* **Data records**:
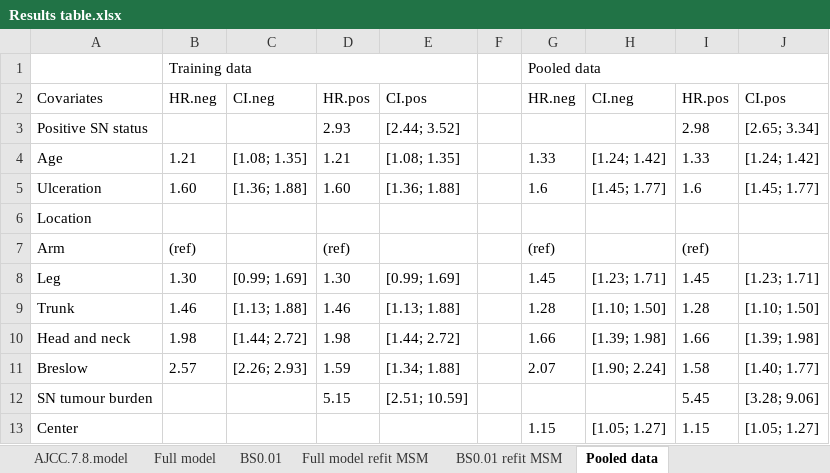
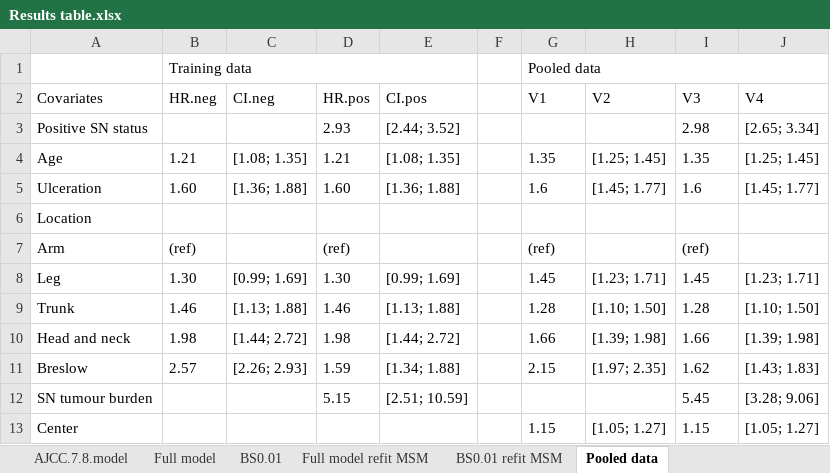
Before and after one commit to CHMMaas/PaperMelanoma, an Excel workbook: Results/Results table.xlsx, sheet Pooled data, drawn as a sheet; values as stored, in another font and other column widths than the file's, no borders; the diff names each change by its address in the sheet, - before the commit and + after, or states it on an @@ line.

Commit message:
Pooled data analysis

```diff
--- a/Results/Results table.xlsx (sheet Pooled data)
+++ b/Results/Results table.xlsx (sheet Pooled data)
-G2: HR.neg
+G2: V1
-H2: CI.neg
+H2: V2
-I2: HR.pos
+I2: V3
-J2: CI.pos
+J2: V4
-G4 (V1): 1.33
+G4 (V1): 1.35
-H4 (V2): [1.24; 1.42]
+H4 (V2): [1.25; 1.45]
-I4 (V3): 1.33
+I4 (V3): 1.35
-J4 (V4): [1.24; 1.42]
+J4 (V4): [1.25; 1.45]
-G11 (V1): 2.07
+G11 (V1): 2.15
-H11 (V2): [1.90; 2.24]
+H11 (V2): [1.97; 2.35]
-I11 (V3): 1.58
+I11 (V3): 1.62
-J11 (V4): [1.40; 1.77]
+J11 (V4): [1.43; 1.83]
```
Also changed, not shown: 4 other files.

* **Problem requirements**: Leave the images out and output the remaining material exactly as it stands.

* **Answer to this exercise**:
Before and after one commit to CHMMaas/PaperMelanoma, an Excel workbook: Results/Results table.xlsx, sheet Pooled data, drawn as a sheet; values as stored, in another font and other column widths than the file's, no borders; the diff names each change by its address in the sheet, - before the commit and + after, or states it on an @@ line.

Commit message:
Pooled data analysis

```diff
--- a/Results/Results table.xlsx (sheet Pooled data)
+++ b/Results/Results table.xlsx (sheet Pooled data)
-G2: HR.neg
+G2: V1
-H2: CI.neg
+H2: V2
-I2: HR.pos
+I2: V3
-J2: CI.pos
+J2: V4
-G4 (V1): 1.33
+G4 (V1): 1.35
-H4 (V2): [1.24; 1.42]
+H4 (V2): [1.25; 1.45]
-I4 (V3): 1.33
+I4 (V3): 1.35
-J4 (V4): [1.24; 1.42]
+J4 (V4): [1.25; 1.45]
-G11 (V1): 2.07
+G11 (V1): 2.15
-H11 (V2): [1.90; 2.24]
+H11 (V2): [1.97; 2.35]
-I11 (V3): 1.58
+I11 (V3): 1.62
-J11 (V4): [1.40; 1.77]
+J11 (V4): [1.43; 1.83]
```
Also changed, not shown: 4 other files.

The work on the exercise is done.